------ EXCERPTED RECORDS ------

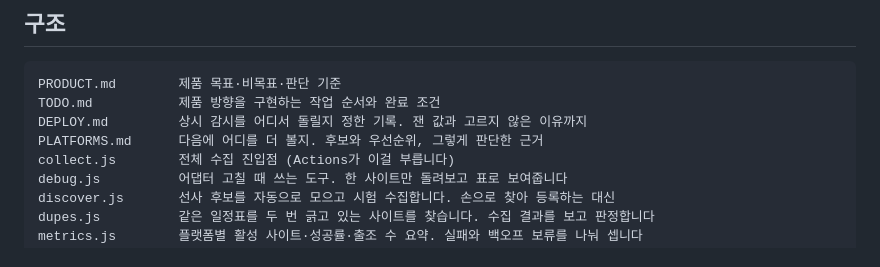
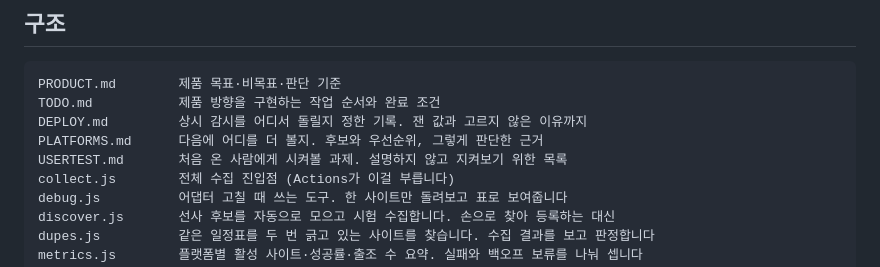
Before and after one commit to kyungsooNa/Fishing, a Markdown page: AGENTS.md, the part around the change. Drawn GitHub-style.

```diff
--- a/AGENTS.md
+++ b/AGENTS.md
@@ -21,6 +21,7 @@ PRODUCT.md        제품 목표·비목표·판단 기준
 TODO.md           제품 방향을 구현하는 작업 순서와 완료 조건
 DEPLOY.md         상시 감시를 어디서 돌릴지 정한 기록. 잰 값과 고르지 않은 이유까지
 PLATFORMS.md      다음에 어디를 더 볼지. 후보와 우선순위, 그렇게 판단한 근거
+USERTEST.md       처음 온 사람에게 시켜볼 과제. 설명하지 않고 지켜보기 위한 목록
 collect.js        전체 수집 진입점 (Actions가 이걸 부릅니다)
 debug.js          어댑터 고칠 때 쓰는 도구. 한 사이트만 돌려보고 표로 보여줍니다
 discover.js       선사 후보를 자동으로 모으고 시험 수집합니다. 손으로 찾아 등록하는 대신
```
Also changed, not shown: TODO.md (+3 -1 lines), USERTEST.md (added, +72 -0 lines).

------

TASK DETAILS: Search the preceding listing for "AGENTS", then copy every line that holds it.

SOLUTION FOR THIS TASK:
Before and after one commit to kyungsooNa/Fishing, a Markdown page: AGENTS.md, the part around the change. Drawn GitHub-style.
--- a/AGENTS.md
+++ b/AGENTS.md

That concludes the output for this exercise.